The University of Iowa University of Iowa

Zmar Brings a Beautiful World to Wild Culture

Often when I find out about DIY shows in Iowa City, it’s through the immortal media form of posters stapled up to wooden telephone poles and bulletin boards. In about late March of this year, I saw a stark black one with a Jacob Lawrence like silhouette sitting and holding a guitar, advertising a Monday night show at Wild Culture. On the poster, the names of the bands were Niboowin, who were billed as “Blackened post hardcore from Michigan,” and Zmar, a skramz band who came from Prague, Czechia.  

Having a band make its way from the other side of the world, from a major European city not entirely well known to Americans, just to play at the back of a kombucha shop in the Midwest, greatly intrigued me. Upon seeing their name on the poster, I was determined to check it out. Zmar played second on the night. The first band that played was from Davenport, and had one of those spindly, hard to read black metal logos on the poster. They honestly weren’t really that enjoyable, so I’m not going to try and decipher their name or write much about them. 

Zmar though, were extremely enthralling. They played songs from their album Napořád which was released in May of last year. Vocals were howled and hissed like they were in desperation for survival. The lyrics in Czech emphasize this notion, with them being about manmade issues like patriarchy destroying the lives of women, and war wrecking the reality of many. It stabs at the most intrinsic of reactions.  

Napořád Album Cover. Image via Zmar

Backing this are these suspensions of dark, chaotic, and clouded instrumentation. It gave the songs a somewhat desolate atmosphere. Behind nearly each one though is this rupturing feeling of optimism, like streaks of light gleaming through the slits in the clouded dust. It builds the sentiment that if we try and stand up against systems of oppression, we can carry the world into a better place, even through all the pain and wreckage that it faces now. Even within the chords it would resolve on an uplifting hopefulness, and then ground itself in a tumultuous reality, before oscillating back again. It wills beauty into an unsightly world. 

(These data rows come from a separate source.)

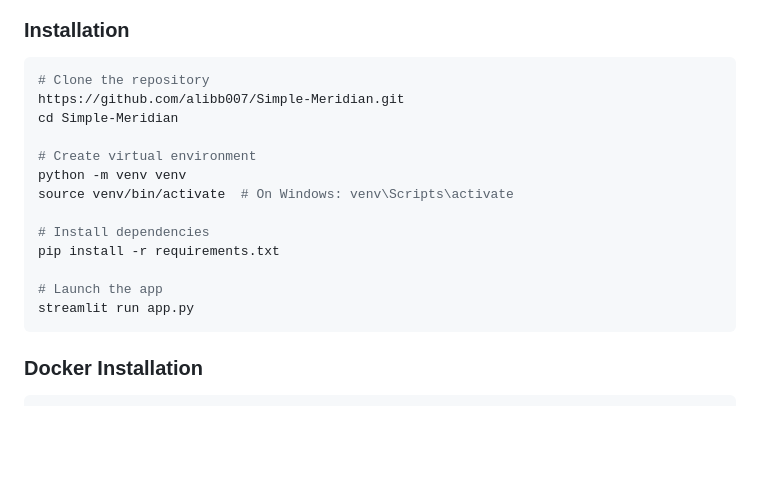
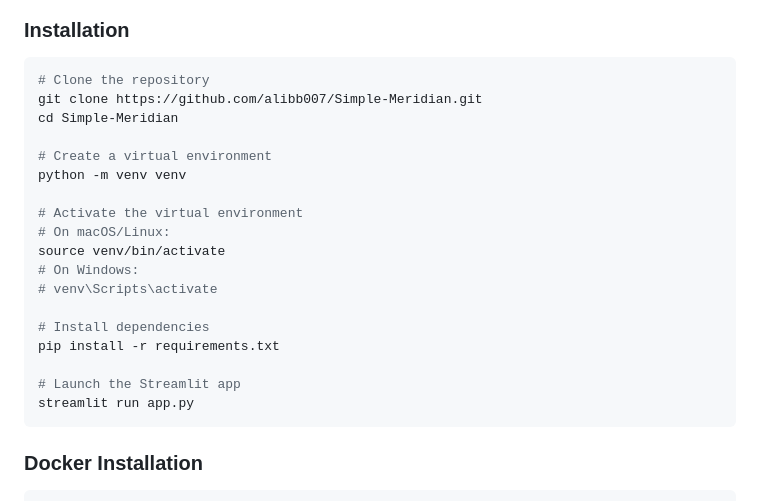
Before and after one commit to alibb007/Simple-Meridian, a Markdown page: README.md, the part around the change. Rendered like a GitHub page; blank space fills up the shorter version.

````diff
--- a/README.md
+++ b/README.md
@@ -71,17 +71,22 @@ Simple Meridian is a no-code application that makes powerful marketing analytics
 
 ```bash
 # Clone the repository
-https://github.com/alibb007/Simple-Meridian.git
+git clone https://github.com/alibb007/Simple-Meridian.git
 cd Simple-Meridian
 
-# Create virtual environment
+# Create a virtual environment
 python -m venv venv
-source venv/bin/activate  # On Windows: venv\Scripts\activate
+
+# Activate the virtual environment
+# On macOS/Linux:
+source venv/bin/activate
+# On Windows:
+# venv\Scripts\activate
 
 # Install dependencies
 pip install -r requirements.txt
 
-# Launch the app
+# Launch the Streamlit app
 streamlit run app.py
 ```
 
````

It mirrored the images of the performance. The dark figures of the band were backlit by a spotlight angled on the ground, kind of like a low rising sun radiating on the peaked edges of dark mountains. Each member played with an unfeigned energy and immense vivaciousness. Despite the small, cold blue room that was still sparse with people, Zmar were able to transmit electricity through the few bodies of conduction that were there. It’s something that they are used to. Michal, the band’s vocalist, told me that small, tucked away venues like Wild Culture Kombucha were what they were used to playing in. For me, the piercing hopefulness of their performance reached that holy moment of fantastic live art where it sent literal chills coursing across my skin. 

Full Zmar set at Wild Culture

Zmar came through Iowa City after playing Zegema Beach Records’ ZBR Fest, which got silly to say the least, during that weekend in Chicago. Coming along with them was screamo band Niboowin who gave just as great of a performance. Their new album giving in would come out later that week. Their set consisted of tearing, dynamic tracks with band members sometimes interchanging lyrics. Each song was lashed out in real visceral expression. Both bands are putting out some of the most musically spirited and emotionally punctual screamo.